I am asked all the time what the success rate in my office is when the presenting problem is infidelity. The answer is 100 percent.
It is also 100 percent for the other problems that people bring. How is this possible?
Coming for help is not easy. People generally don’t come unless there is a crisis. Of the people who do come, some don’t stay.
Some people feel so much guilt that they can’t tolerate hearing or believing that they did something wrong — which is what help is about. The help is about learning to do what works better. Some people hear suggestions of change as criticism.
Some people come with expectations that are unrealistic. This reminds me of the woman who came to see me in the hope that I would see her with the man with whom she was having an affair. She wanted me to convince him to leave his wife for her—which I would naturally do as it was obvious to her that he would be much better off with her. Needless to say, I declined.
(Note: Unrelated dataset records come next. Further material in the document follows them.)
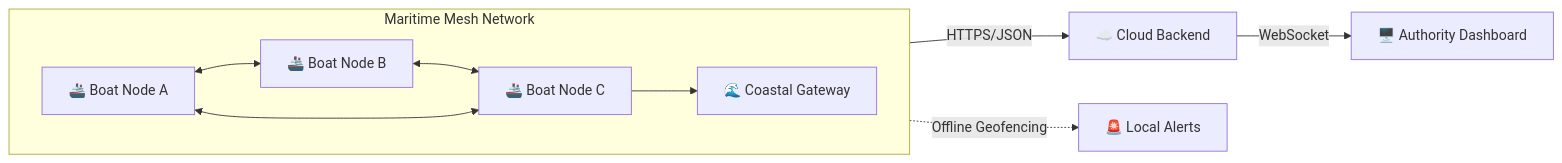
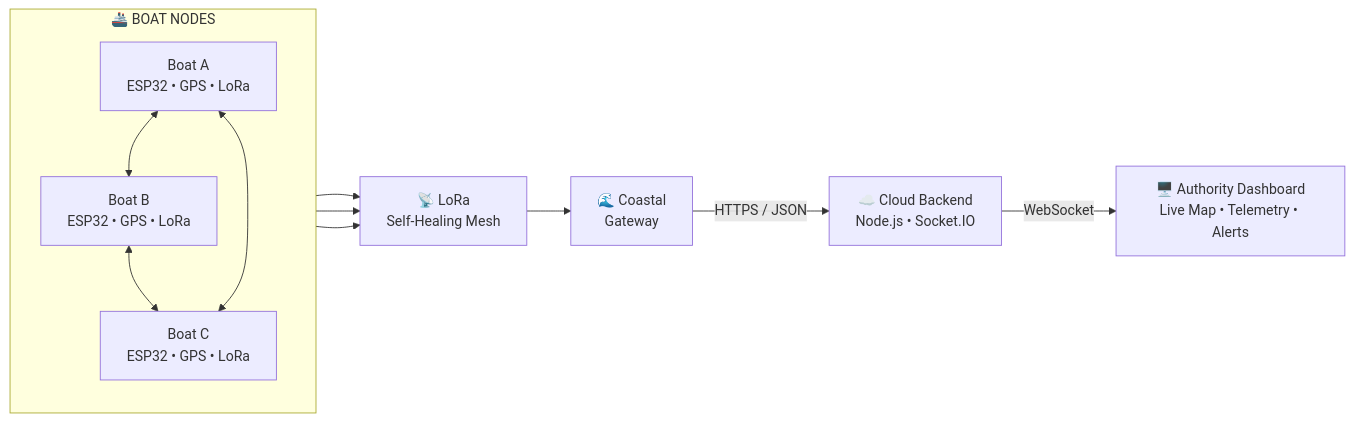
The diagram in README.md (pranesdev/pranesdev), drawn with Mermaid before and after one commit. The commit also changed other lines of this file, not shown here.

````diff
--- a/README.md
+++ b/README.md
@@ -76,15 +76,31 @@
 ```mermaid
 flowchart LR
-    subgraph MeshNetwork ["Maritime Mesh Network"]
-        direction LR
-        B1["🚢 Boat Node A"] <--> B2["🚢 Boat Node B"]
-        B2 <--> B3["🚢 Boat Node C"]
+
+    subgraph BOATS["🚢 BOAT NODES"]
+        direction TB
+
+        B1["Boat A<br/>ESP32 • GPS • LoRa"]
+        B2["Boat B<br/>ESP32 • GPS • LoRa"]
+        B3["Boat C<br/>ESP32 • GPS • LoRa"]
+
+        B1 <--> B2
+        B2 <--> B3
         B1 <--> B3
-        B3 --> GW["🌊 Coastal Gateway"]
     end
 
-    GW -->|"HTTPS/JSON"| CLOUD["☁️ Cloud Backend"]
-    CLOUD -->|"WebSocket"| DASH["🖥️ Authority Dashboard"]
+    MESH["📡 LoRa<br/>Self-Healing Mesh"]
 
-    B1 -.->|"Offline Geofencing"| ALERTS["🚨 Local Alerts"]
+    GW["🌊 Coastal<br/>Gateway"]
+
+    CLOUD["☁️ Cloud Backend<br/>Node.js • Socket.IO"]
+
+    DASH["🖥️ Authority Dashboard<br/>Live Map • Telemetry • Alerts"]
+
+    B1 --> MESH
+    B2 --> MESH
+    B3 --> MESH
+
+    MESH --> GW
+    GW -->|"HTTPS / JSON"| CLOUD
+    CLOUD -->|"WebSocket"| DASH
 ```
````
Making changes takes time to happen. This is true for individuals, for couples, and for families. Guilt, shame, and unrealistic expectations may cause some people to leave the help they sought. BUT, for the people who stay and work on the problem(s) they brought, success is 100 percent!
This is a very bright population who desire a better life. They are well motivated and good at following suggestions and keeping agreements that they make with each other.
These are the people who stay the course and get the results that they want! I love working with them.
Recently I worked with a very difficult situation. Everyone had cheated. Hers was the payback affair. He continued to have temper tantrums about what SHE did. The kids came in as the fighting was so bad at home. It was awful!
However, when I asked who was the angriest, the kids said « mommie. ». I asked why they thought that. The answer: « mommie doesn’t hug daddy but he hugs her . ». I got it! Since mommie threw the last stone ( her affair) she had to hug often and initiate those hugs to address the rejection he felt. As soon as she started doing that things calmed down. In fact, the next crisis call I got was concerning the eleven year old. With things calm between the parents this oldest child could act like a budding teen. It was safe enough at home to do that!
I Find Marriages Like These Survive Infidelity!
The truth must come out, the infidelity must stop. The heartfelt apology must be made — repetitively — and last, the offended partner must come to understand how it happened. That partner must understand the world of the partner who cheated.
All this takes time and patience. The truth usually leaks out slowly. Any use of anger sounds retards the process. Even the hurt partner must change — the most difficult prescription of all!
That partner must learn what the offending partner was getting and do those things.
Dr. Frank Pittman wrote in his book on infidelity, "Private Lies", that it is useful for the couple and the affairee to all get together. I actually managed it once! Those two women compared notes on all the lies he told each of them! In the end, the wife got some useful insight about her husband that helped her bring him closer
That wife was excellent at keeping her eye on the goal which was to get him back into the marriage. She was wise and wanted him back. She felt angry but didn’t act it out.
That is the biggest difficulty — for men, living with an angry woman. That’s what happens when you hurt someone. But the anger has too take a backseat to the goal which is the healing.
In female infidelity, the issue is the pride of the husband. This was the issue in the situation I described. If pride is the issue, it is the biggest problem. Men in such circumstances need to see, even though the wife’s affair is NOT their fault, how they need to change. Anger that leads to infidelity doesn’t work. The question that must be asked is,” what did your partner say when you told him/her what was bothering you?”
Infidelity is not the fault of the marriage. However, everyone needs to change to make the marriage better to change the circumstance under which the trouble occurred.